Burlig and her co-authors James Bushnell, David Rapson and Catherine Wolfram combine billions of hourly electricity meter measurements with address-level EV registration records in California—home to about half of the EVs in the United States. They find that the arrival of an EV increases household electricity consumption by 2.9 kilowatt-hours per day—less than half the amount assumed by state regulators. Having adjusted for the share of out-of-home charging, the electricity consumed translates to about 5,300 electric vehicle miles traveled (eVMT) per year, roughly half as large as EV driving estimates used by regulators and also half as large as vehicle miles traveled in gasoline-powered cars.

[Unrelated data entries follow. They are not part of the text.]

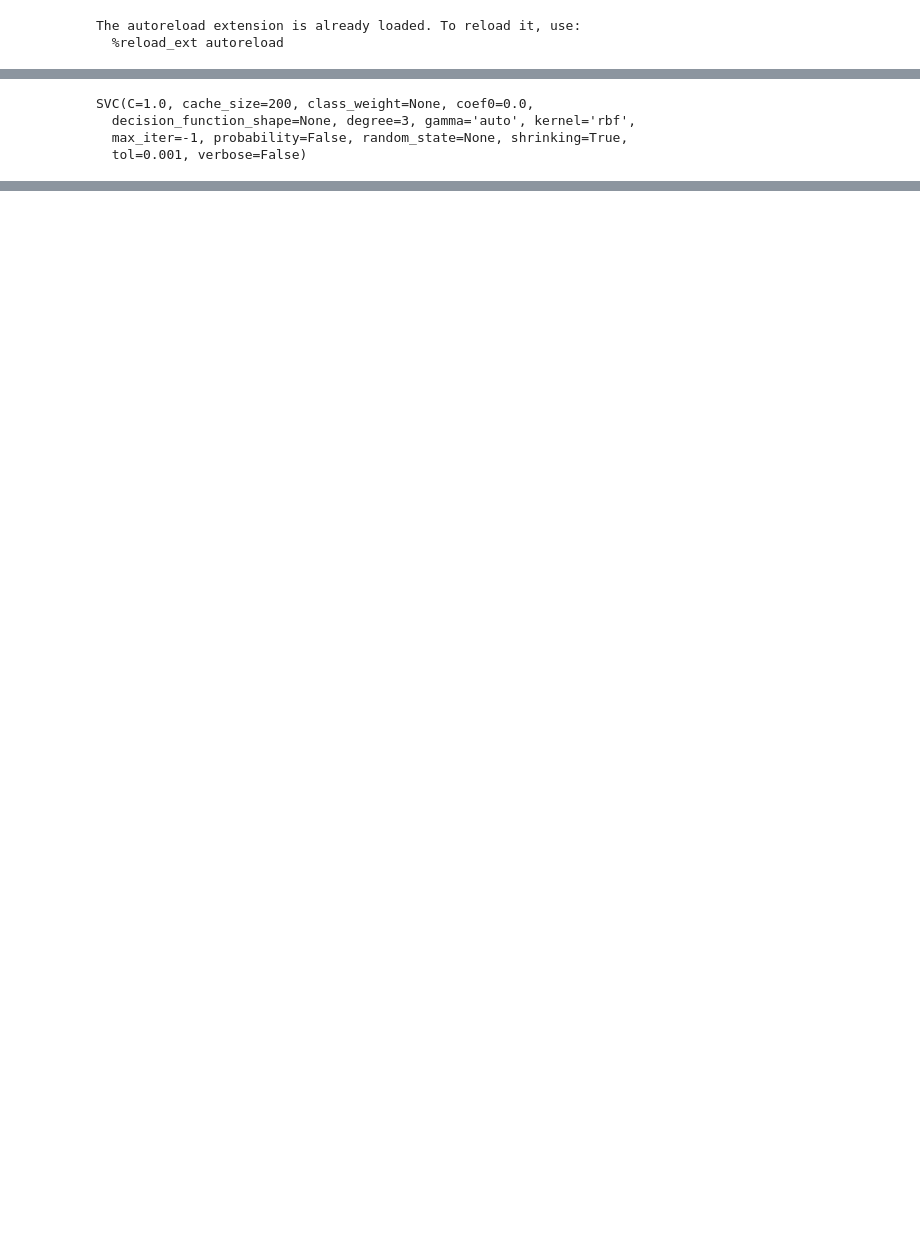
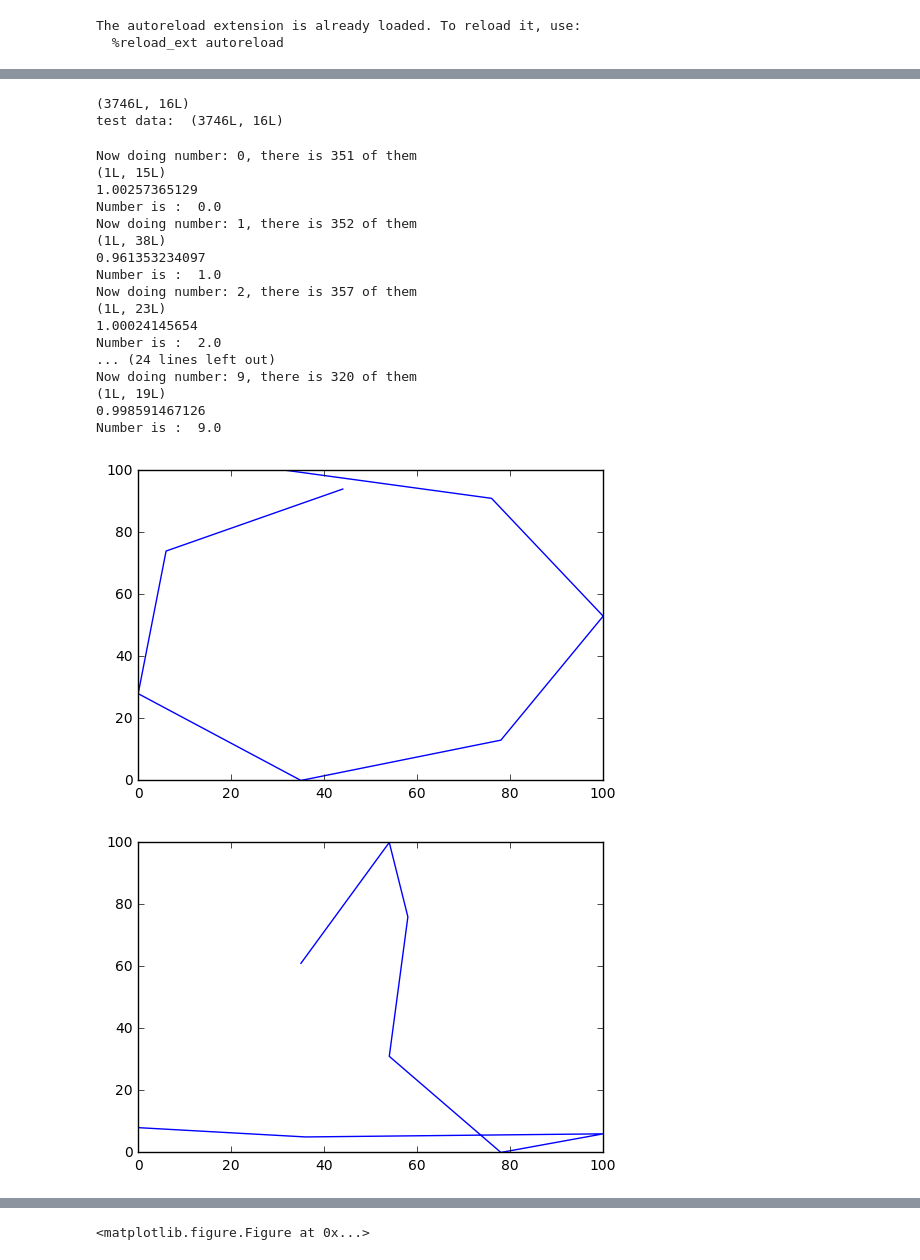
Before and after one commit to Capitalkiller/CS271_SVM, a Jupyter notebook: svm.ipynb, the cells around one changed output, grey strips where cells are left out. Drawn from its saved outputs; the diff is of its cells as text; code cells hidden in the pictures; blank space fills up the shorter version.

```diff
--- a/svm.ipynb
+++ b/svm.ipynb
@@ -78,30 +68,49 @@ validation_correct_rate(validation_data, validation_lable, train_data, train_lab
-# %%
-# using lib svm main
-clf = svm.SVC()
-clf.fit(train_data, train_lable)
-trainErr = []
-validationErr = []
-for i in range (1):
-    # svm main
-    ir = 5 * i
-    print "iter: ", ir
-    clf = svm.SVC(max_iter=100)
-    clf.fit(train_data, train_lable)
-    terror = test(train_data, train_lable, clf)
-    print "test correcr rate: ",terror
-    trainErr.append(terror)
-    verror = test(validation_data, validation_lable, clf)
-    print "validation correcr rate: ",verror
-    validationErr.append(verror)
-#plt.plot(trainErr)
-#plt.plot(validationErr)
-sample = train_data[1200,:]
-visualize(sample)
-sample= sample.reshape(1, -1)
-print sample.shape
-print clf.predict(sample)
-# %% [output]
-SVC(C=1.0, cache_size=200, class_weight=None, coef0=0.0,
-  decision_function_shape=None, degree=3, gamma='auto', kernel='rbf',
-  max_iter=-1, probability=False, random_state=None, shrinking=True,
-  tol=0.001, verbose=False)
+# %%
+# predict
+
+test_data  = load_test("./data/pendigits-test-nolabels.csv")
+print "test data: ", test_data.shape
+number = np.zeros(len(test_data))
+for i in range(len(test_data)):
+    number[i] = int(number_predict(test_data[i, :], train_data, train_lable_num, alpha_num, b_num, kernel_gaussian))
+number = number.astype(int)
+np.savetxt('prediction.txt', number,fmt='%i')
+# %% [output]
+(3746L, 16L)
+test data:  (3746L, 16L)
+# %%
+# support vector
+for i in range (10):
+    lable_one = np.copy(train_lable)
+    lable_one[train_lable == i] = 1
+    lable_one[train_lable != i] = -1
+    print "Now doing number: %i, there is %i of them" %(i, (train_lable == i).sum())
+    alpha_one, b_one = alpha_num[i], b_num[i]
+    alphanotzero = np.where(alpha_one > 0.8)
+    alphanotzero = np.asarray(alphanotzero)
+    print alphanotzero.shape
+    index = alphanotzero[0][0]
+    print alpha_one[index]
+
+    visualize(train_data[index,:],train_lable[index] )
+    plt.figure()
+# %% [output]
+Now doing number: 0, there is 351 of them
+(1L, 15L)
+1.00257365129
+Number is :  0.0
+Now doing number: 1, there is 352 of them
+(1L, 38L)
+0.961353234097
+Number is :  1.0
+Now doing number: 2, there is 357 of them
+(1L, 23L)
+1.00024145654
+Number is :  2.0
+... (24 lines left out)
+Now doing number: 9, there is 320 of them
+(1L, 19L)
+0.998591467126
+Number is :  9.0
+[figure, added]
+[figure, added]
@@ -107,0 +125 @@ SVC(C=1.0, cache_size=200, class_weight=None, coef0=0.0,
+<matplotlib.figure.Figure at 0x...>
```
Also changed, not shown: parts of 11 cells of this notebook, 7 other files.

“Regulators have been using unreliable information,” says David Rapson, an associate professor at the UC Davis Economics Department. “They have traditionally extrapolated eVMT from surveys or from a tiny number of dedicated EV meters that are unrepresentative. We used a large sample of households that is representative of EVs in California.”

James Bushnell, a professor at the UC Davis Economics Department, says, “There are several potential explanations for why EVs are driven much less than conventional cars, and unpacking these reasons is next on our research agenda.” He also notes that California’s high electricity prices may be a factor. “It is important to understand why EVs are being driven so much less in order to properly weigh the costs and benefits of EV policy and maximize environmental benefits.”

The research also studied different types of EVs and found that Teslas consume almost double the amount of electricity per hour than the others studied. This is likely due to a combination of factors, including Tesla’s higher battery capacity.

“Along with incentivizing people to purchase and drive EVs, policymakers should be investing in the infrastructure needed to ensure that EVs take full advantage of renewable sources of electricity,” says Catherine Wolfram, Cora Jane Flood Professor of Business Administration at the UC Berkeley Haas School of Business. “Doing so ensures that EVs follow through as a vital pathway for pollution reduction.”

This article originally appeared at EPIC.